*EXERCISE OBJECTIVE:* Among the following entries, say how many lines contain the word "和ごころ日暮里"; the answer is a number and nothing else.

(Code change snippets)
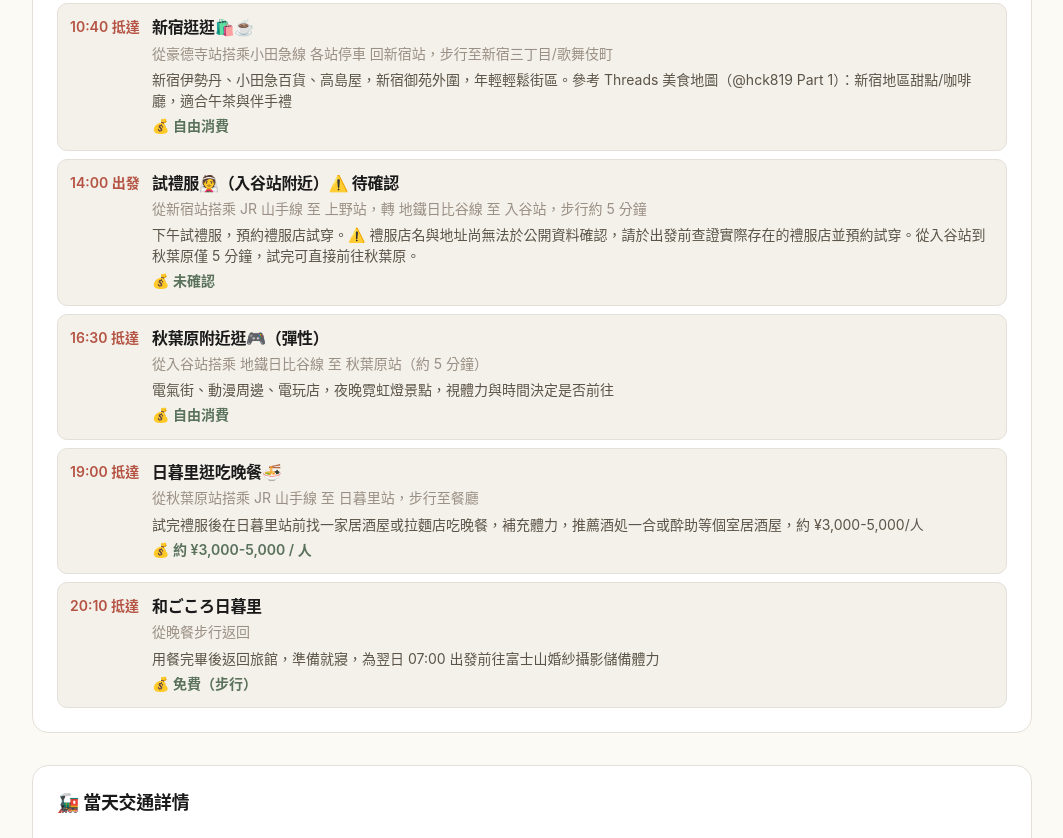
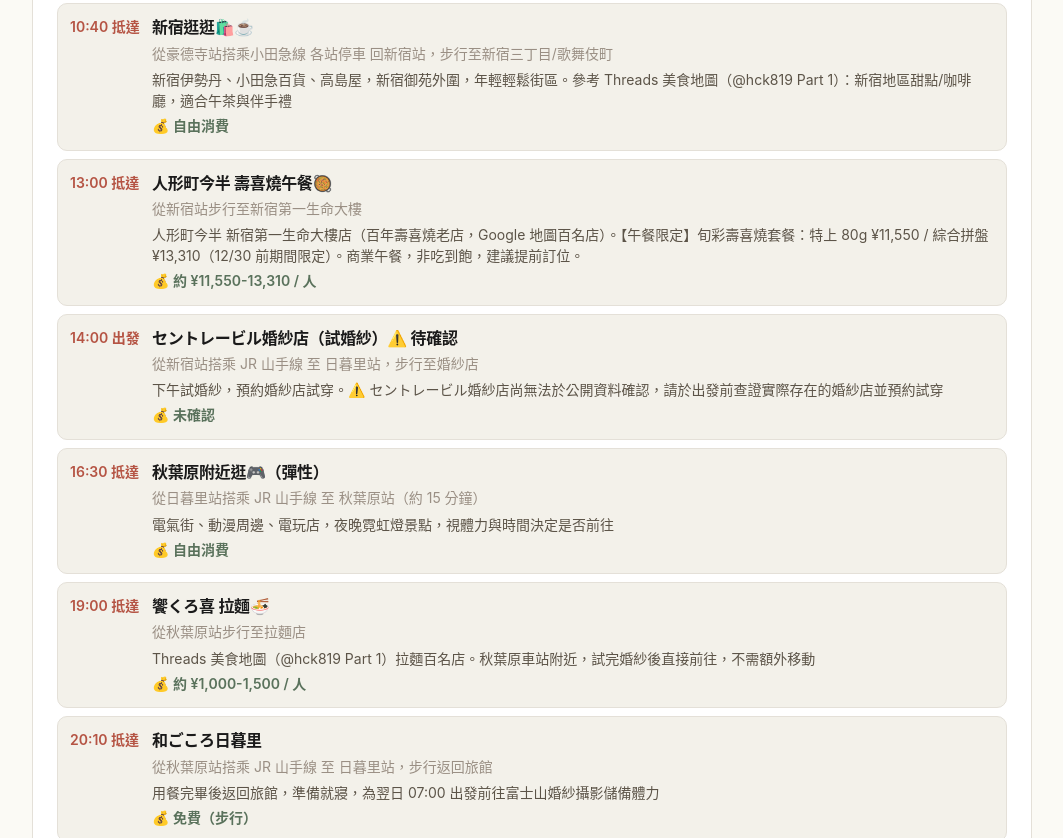
Before and after one commit to dengdualangininder/tokyo-wedding-2026-itinerary, a plain HTML site: page day1.html in a window 1280 px wide. Shown: the part 1162-2000 px from the top of the page, without its empty margins (108-1171 px from the left). Drawn offline with nearby package versions, Linux system fonts and the light colour scheme.

Commit message:
Day 1 加入人形町今半壽喜燒午餐，晚餐改為饗くろ喜拉麵
- 新增：人形町今半 新宿第一生命大樓店 壽喜燒午餐（13:00-13:50，¥11,550-13,310/人）
- 晚餐：饗くろ喜 拉麵🍜（秋葉原，19:00-20:00，拉麵百名店）
- 新宿逛逛時間縮短至 12:50 結束，為午餐騰出時間
- 秋葉原逛逛從日暮里搭 JR 山手線（約 15 分鐘）
- 晚餐後從秋葉原搭 JR 山手線回日暮里（約 15 分鐘）
- 同步更新 script.js 與 day1.html

```diff
--- a/day1.html
+++ b/day1.html
@@ -25,7 +25,7 @@
     <header class="hero">
       <span class="tag">12/02 (三) · Day 1</span>
       <h1>抵達・婚紗試穿</h1>
-      <p>成田機場 → 日暮里 → 豪德寺買招福貓 → 新宿逛逛 → 試禮服（入谷） → 秋葉原（彈性）→ 日暮里逛吃</p>
+      <p>成田機場 → 日暮里 → 豪德寺買招福貓 → 新宿逛逛 + 壽喜燒午餐 → セントレービル婚紗店試婚紗 → 秋葉原逛逛 → 饗くろ喜拉麵</p>
     </header>
 
     <section class="card" aria-label="當天詳細行程">
@@ -95,11 +95,20 @@
           </div>
         </div>
         <div class="station-item">
+          <div class="station-time">13:00 抵達</div>
+          <div class="station-info">
+            <div class="station-name">人形町今半 壽喜燒午餐🥘</div>
+            <div class="station-transport">從新宿站步行至新宿第一生命大樓</div>
+            <div class="station-detail">人形町今半 新宿第一生命大樓店（百年壽喜燒老店，Google 地圖百名店）。【午餐限定】旬彩壽喜燒套餐：特上 80g ¥11,550 / 綜合拼盤 ¥13,310（12/30 前期間限定）。商業午餐，非吃到飽，建議提前訂位。</div>
+            <div class="station-cost">💰 約 ¥11,550-13,310 / 人</div>
+          </div>
+        </div>
+        <div class="station-item">
           <div class="station-time">14:00 出發</div>
           <div class="station-info">
-            <div class="station-name">試禮服👰（入谷站附近）⚠️ 待確認</div>
-            <div class="station-transport">從新宿站搭乘 JR 山手線 至 上野站，轉 地鐵日比谷線 至 入谷站，步行約 5 分鐘</div>
-            <div class="station-detail">下午試禮服，預約禮服店試穿。⚠️ 禮服店名與地址尚無法於公開資料確認，請於出發前查證實際存在的禮服店並預約試穿。從入谷站到秋葉原僅 5 分鐘，試完可直接前往秋葉原。</div>
+            <div class="station-name">セントレービル婚紗店（試婚紗）⚠️ 待確認</div>
+            <div class="station-transport">從新宿站搭乘 JR 山手線 至 日暮里站，步行至婚紗店</div>
+            <div class="station-detail">下午試婚紗，預約婚紗店試穿。⚠️ セントレービル婚紗店尚無法於公開資料確認，請於出發前查證實際存在的婚紗店並預約試穿</div>
             <div class="station-cost">💰 未確認</div>
           </div>
         </div>
@@ -107,7 +116,7 @@
           <div class="station-time">16:30 抵達</div>
           <div class="station-info">
             <div class="station-name">秋葉原附近逛🎮（彈性）</div>
-            <div class="station-transport">從入谷站搭乘 地鐵日比谷線 至 秋葉原站（約 5 分鐘）</div>
+            <div class="station-transport">從日暮里站搭乘 JR 山手線 至 秋葉原站（約 15 分鐘）</div>
             <div class="station-detail">電氣街、動漫周邊、電玩店，夜晚霓虹燈景點，視體力與時間決定是否前往</div>
             <div class="station-cost">💰 自由消費</div>
           </div>
@@ -115,17 +124,17 @@
         <div class="station-item">
           <div class="station-time">19:00 抵達</div>
           <div class="station-info">
-            <div class="station-name">日暮里逛吃晚餐🍜</div>
-            <div class="station-transport">從秋葉原站搭乘 JR 山手線 至 日暮里站，步行至餐廳</div>
-            <div class="station-detail">試完禮服後在日暮里站前找一家居酒屋或拉麵店吃晚餐，補充體力，推薦酒処一合或酔助等個室居酒屋，約 ¥3,000-5,000/人</div>
-            <div class="station-cost">💰 約 ¥3,000-5,000 / 人</div>
+            <div class="station-name">饗くろ喜 拉麵🍜</div>
+            <div class="station-transport">從秋葉原站步行至拉麵店</div>
+            <div class="station-detail">Threads 美食地圖（@hck819 Part 1）拉麵百名店。秋葉原車站附近，試完婚紗後直接前往，不需額外移動</div>
+            <div class="station-cost">💰 約 ¥1,000-1,500 / 人</div>
           </div>
         </div>
         <div class="station-item">
           <div class="station-time">20:10 抵達</div>
           <div class="station-info">
             <div class="station-name">和ごころ日暮里</div>
-            <div class="station-transport">從晚餐步行返回</div>
+            <div class="station-transport">從秋葉原站搭乘 JR 山手線 至 日暮里站，步行返回旅館</div>
             <div class="station-detail">用餐完畢後返回旅館，準備就寢，為翌日 07:00 出發前往富士山婚紗攝影儲備體力</div>
             <div class="station-cost">💰 免費（步行）</div>
           </div>
@@ -146,10 +155,11 @@
             <tr><td>日暮里 → 和ごころ日暮里</td><td>步行</td><td>約 08:15 出發，08:30 抵達</td><td>約 8 分鐘</td><td>免費</td><td>旅館至車站步行即可，先放行李</td></tr>
             <tr><td>和ごころ日暮里 → 豪德寺</td><td>JR 山手線 + 小田急小田原線</td><td>約 08:50 出發，09:30 抵達</td><td>約 40 分鐘</td><td>~¥420（¥210 × 2）</td><td>日暮里→新宿，轉小田急各站停車至豪德寺站</td></tr>
             <tr><td>豪德寺 → 新宿逛逛</td><td>小田急線 + 步行</td><td>約 10:20 出發，10:40 抵達</td><td>約 20 分鐘</td><td>~¥200（¥100 × 2）</td><td>豪德寺→新宿，步行至新宿三丁目</td></tr>
-            <tr><td>新宿 → 入谷試禮服</td><td>JR 山手線 + 地鐵日比谷線</td><td>約 13:30 出發，14:00 抵達</td><td>約 30 分鐘</td><td>~¥420（¥210 × 2）</td><td>新宿→上野，轉日比谷線至入谷站</td></tr>
-            <tr><td>入谷試禮服 → 秋葉原</td><td>地鐵日比谷線</td><td>約 16:30 抵達</td><td>約 5 分鐘</td><td>~¥400（¥200 × 2）</td><td>入谷站到秋葉原站約 5 分鐘</td></tr>
-            <tr><td>秋葉原 → 日暮里晚餐</td><td>JR 山手線</td><td>約 18:30 出發，19:00 抵達</td><td>約 15 分鐘</td><td>~¥420（¥210 × 2）</td><td>秋葉原→日暮里，晚餐用餐</td></tr>
-            <tr><td>日暮里晚餐 → 和ごころ日暮里</td><td>步行</td><td>約 20:10 抵達</td><td>約 8 分鐘</td><td>免費</td><td>返回旅館休息</td></tr>
+            <tr><td>新宿 → 人形町今半 壽喜燒</td><td>步行</td><td>約 12:50 出發，13:00 抵達</td><td>約 10 分鐘</td><td>免費</td><td>新宿逛逛結束，步行至新宿第一生命大樓</td></tr>
+            <tr><td>人形町今半 → セントレービル婚紗店</td><td>JR 山手線</td><td>約 13:50 出發，14:00 抵達</td><td>約 30 分鐘</td><td>~¥420（¥210 × 2）</td><td>新宿→日暮里，回婚紗店試婚紗</td></tr>
+            <tr><td>セントレービル婚紗店 → 秋葉原</td><td>JR 山手線</td><td>約 16:30 抵達</td><td>約 30 分鐘</td><td>~¥420（¥210 × 2）</td><td>日暮里→秋葉原，逛電氣街</td></tr>
+            <tr><td>秋葉原 → 饗くろ喜 拉麵</td><td>步行</td><td>約 19:00 抵達</td><td>約 10 分鐘</td><td>免費</td><td>秋葉原拉麵百名店</td></tr>
+            <tr><td>饗くろ喜 → 和ごころ日暮里</td><td>JR 山手線</td><td>約 20:10 抵達</td><td>約 15 分鐘</td><td>~¥420（¥210 × 2）</td><td>秋葉原→日暮里，返回旅館</td></tr>
           </tbody>
         </table>
       </div>
@@ -173,7 +183,7 @@
         <li><strong>谷根千散步</strong> — 全天可散步 · 免費 · 谷中·根津·千駄木老街，在地人最愛散步路線</li>
         <li><strong>東京藝術大學</strong> — 全天可外觀 · 免費 · 藝術大學校園，建築與藝術氛圍</li>
         <li><strong>守則寺</strong> — 約 9:00-16:00 · 免費 · 江戶六地藏尊之一，歷史悠久的寺院</li>
-        <li><strong>豪德寺</strong> — 境內 6:00-17:00，寺務所 8:00-15:00 · 免費（招財貓另計）· 招財貓發祥地，參拜並購買招財貓護身符 · 📍東京都世田谷區豪德寺2-24-7 · 📞03-3426-1437</li>
+        <li><strong>豪德寺</strong> — 境內 6:00-17:00，寺務所 8:00-15:00 · 免費（招福貓另計）· 招財貓發祥地，參拜並購買招財貓護身符 · 📍東京都世田谷區豪德寺2-24-7 · 📞03-3426-1437</li>
         <li><strong>秋葉原電氣街🎮</strong> — 約 10:00-20:00（各店不同）· 免費入場 · 電氣街、動漫周邊、電玩店，夜晚霓虹燈景點 · 📍東京都千代田區外神田 · 📞最寄駅：JR 秋葉原駅／地鐵日比谷線 秋葉原駅</li>
       </ul>
     </section>
@@ -213,10 +223,11 @@
         { name: '和ごころ日暮里（放行李）', lat: 35.7265, lng: 139.7730, type: 'hotel', time: '08:30 抵達', transport: '從日暮里站步行約 8 分鐘', detail: '先將行李寄放在旅館，輕裝出發前往豪德寺買招福貓', cost: '住宿已預訂' },
         { name: '豪德寺', lat: 35.6566, lng: 139.6481, type: 'temple', time: '09:30 抵達', transport: 'JR 山手線 日暮里→新宿，轉小田急小田原線 各站停車 新宿→豪德寺站', detail: '招財貓發源地，招福殿、三重塔、井伊家墓所，寺務所 8:00-15:00 受理御守與御朱印，招福貓數量有限，建議優先前往購買', cost: '免費（招福貓另計）' },
         { name: '新宿逛逛🛍️☕', lat: 35.6896, lng: 139.7006, type: 'shopping', time: '10:40 抵達', transport: '從豪德寺站搭乘小田急線 各站停車 回新宿站，步行至新宿三丁目/歌舞伎町', detail: '新宿伊勢丹、小田急百貨、高島屋，新宿御苑外圍。參考 Threads 美食地圖（@hck819 Part 1）：新宿地區甜點/咖啡廳，適合午茶與伴手禮', cost: '自由消費' },
-        { name: '試禮服👰（入谷站附近）', lat: 35.7646, lng: 139.7800, type: 'activity', time: '14:00 出發', transport: '從新宿站搭乘 JR 山手線 至 上野站，轉 地鐵日比谷線 至 入谷站，步行約 5 分鐘', detail: '下午試禮服，預約禮服店試穿。⚠️ 禮服店名與地址尚無法於公開資料確認，請於出發前查證實際存在的禮服店並預約試穿。從入谷站到秋葉原僅 5 分鐘，試完可直接前往秋葉原。', cost: '未確認' },
-        { name: '秋葉原附近逛🎮', lat: 35.6995, lng: 139.7716, type: 'shopping', time: '16:30 抵達', transport: '從入谷站搭乘 地鐵日比谷線 至 秋葉原站（約 5 分鐘）', detail: '電氣街、動漫周邊、電玩店，夜晚霓虹燈景點，視體力與時間決定是否前往', cost: '自由消費' },
-        { name: '日暮里逛吃晚餐🍜🥩🍣', lat: 35.7265, lng: 139.7730, type: 'restaurant', time: '19:00 抵達', transport: '從秋葉原站搭乘 JR 山手線 至 日暮里站，步行至餐廳', detail: '試完禮服後在日暮里站前找一家晚餐店。參考 Threads 美食地圖（@hck819 Part 1）：拉麵百名店、燒肉百名店、鰻魚百名店、豬排百名店等，約 ¥3,000-6,000/人，推薦酒処一合或酔助等個室居酒屋', cost: '約 ¥3,000-6,000 / 人' },
-        { name: '和ごころ日暮里', lat: 35.7265, lng: 139.7730, type: 'hotel', time: '20:10 抵達', transport: '從晚餐步行返回', detail: '用餐完畢後返回旅館，準備就寢，為翌日 07:00 出發前往富士山婚紗攝影儲備體力', cost: '免費（步行）' }
+        { name: '人形町今半 壽喜燒午餐🥘', lat: 35.6896, lng: 139.7006, type: 'restaurant', time: '13:00 抵達', transport: '從新宿站步行至新宿第一生命大樓', detail: '人形町今半 新宿第一生命大樓店（百年壽喜燒老店，Google 地圖百名店）。【午餐限定】旬彩壽喜燒套餐：特上 80g ¥11,550 / 綜合拼盤 ¥13,310（12/30 前期間限定）。商業午餐，非吃到飽，建議提前訂位。', cost: '約 ¥11,550-13,310 / 人' },
+        { name: 'セントレービル婚紗店（試婚紗）', lat: 35.7265, lng: 139.7730, type: 'activity', time: '14:00 出發', transport: '從新宿站搭乘 JR 山手線 至 日暮里站，步行至婚紗店', detail: '下午試婚紗，預約婚紗店試穿。⚠️ セントレービル婚紗店尚無法於公開資料確認，請於出發前查證實際存在的婚紗店並預約試穿', cost: '未確認' },
+        { name: '秋葉原附近逛🎮', lat: 35.6995, lng: 139.7716, type: 'shopping', time: '16:30 抵達', transport: '從日暮里站搭乘 JR 山手線 至 秋葉原站', detail: '電氣街、動漫周邊、電玩店，夜晚霓虹燈景點，視體力與時間決定是否前往', cost: '自由消費' },
+        { name: '饗くろ喜 拉麵🍜', lat: 35.6995, lng: 139.7716, type: 'restaurant', time: '19:00 抵達', transport: '從秋葉原站步行至拉麵店', detail: 'Threads 美食地圖（@hck819 Part 1）拉麵百名店。秋葉原車站附近，試完婚紗後直接前往，不需額外移動', cost: '約 ¥1,000-1,500 / 人' },
+        { name: '和ごころ日暮里', lat: 35.7265, lng: 139.7730, type: 'hotel', time: '20:10 抵達', transport: '從秋葉原站搭乘 JR 山手線 至 日暮里站，步行返回旅館', detail: '用餐完畢後返回旅館，準備就寢，為翌日 07:00 出發前往富士山婚紗攝影儲備體力', cost: '免費（步行）' }
       ];
 
       const map = L.map('map-container', {
--- a/script.js
+++ b/script.js
@@ -61,10 +61,23 @@ document.addEventListener('DOMContentLoaded', function() {
           lng: 139.7006,
           type: 'shopping',
           arriveTime: '10:40',
-          departTime: '13:30',
+          departTime: '12:50',
           transport: '從豪德寺站搭乘小田急線 各站停車 回新宿站，步行至新宿三丁目/歌舞伎町',
           detail: '新宿伊勢丹、小田急百貨、高島屋，新宿御苑外圍，年輕輕鬆街區。參考 Threads 美食地圖（@hck819 Part 1）：新宿地區甜點/咖啡廳，適合午茶與伴手禮',
           cost: '自由消費',
+          day: 1
+        },
+        {
+          name: '人形町今半 壽喜燒午餐🥘',
+          code: 'ImahanSukiyaki',
+          lat: 35.6896,
+          lng: 139.7006,
+          type: 'restaurant',
+          arriveTime: '13:00',
+          departTime: '13:50',
+          transport: '從新宿站步行至新宿第一生命大樓',
+          detail: '人形町今半 新宿第一生命大樓店（百年壽喜燒老店，Google 地圖百名店）。【午餐限定】旬彩壽喜燒套餐：特上 80g ¥11,550 / 綜合拼盤 ¥13,310（12/30 前期間限定）。商業午餐，非吃到飽，建議提前訂位。',
+          cost: '約 ¥11,550-13,310 / 人',
           day: 1
         },
         {
@@ -88,22 +101,22 @@ document.addEventListener('DOMContentLoaded', function() {
           type: 'shopping',
           arriveTime: '16:30',
           departTime: '18:30',
-          transport: '從入谷站搭乘 地鐵日比谷線 至 秋葉原站（約 5 分鐘）',
+          transport: '從日暮里站搭乘 JR 山手線 至 秋葉原站（約 15 分鐘）',
           detail: '電氣街、動漫周邊、電玩店，夜晚霓虹燈景點，視體力與時間決定是否前往',
           cost: '自由消費',
           day: 1
         },
         {
-          name: '日暮里逛吃晚餐🍜',
-          code: 'NipporiDinner',
-          lat: 35.7265,
-          lng: 139.7730,
+          name: '饗くろ喜 拉麵🍜',
+          code: 'Akakuroki',
+          lat: 35.6995,
+          lng: 139.7716,
           type: 'restaurant',
           arriveTime: '19:00',
           departTime: '20:00',
-          transport: '從秋葉原站搭乘 JR 山手線 至 日暮里站，步行至餐廳',
-          detail: '試完禮服後在日暮里站前找一家晚餐店。參考 Threads 美食地圖（@hck819 Part 1）：拉麵百名店、燒肉百名店、鰻魚百名店、豬排百名店等，約 ¥3,000-6,000/人，推薦酒処一合或酔助等個室居酒屋',
-          cost: '約 ¥3,000-6,000 / 人',
+          transport: '從秋葉原站步行至拉麵店',
+          detail: 'Threads 美食地圖（@hck819 Part 1）拉麵百名店。秋葉原車站附近，試完婚紗後直接前往，不需額外移動',
+          cost: '約 ¥1,000-1,500 / 人',
           day: 1
         },
         {
@@ -114,7 +127,7 @@ document.addEventListener('DOMContentLoaded', function() {
           type: 'hotel',
           arriveTime: '20:10',
           departTime: '',
-          transport: '從晚餐步行返回',
+          transport: '從秋葉原站搭乘 JR 山手線 至 日暮里站，步行返回旅館',
           detail: '用餐完畢後返回旅館，準備就寢，為翌日 07:00 出發前往富士山婚紗攝影儲備體力',
           cost: '免費（步行）',
           day: 1
```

*ANSWER BOX:* 8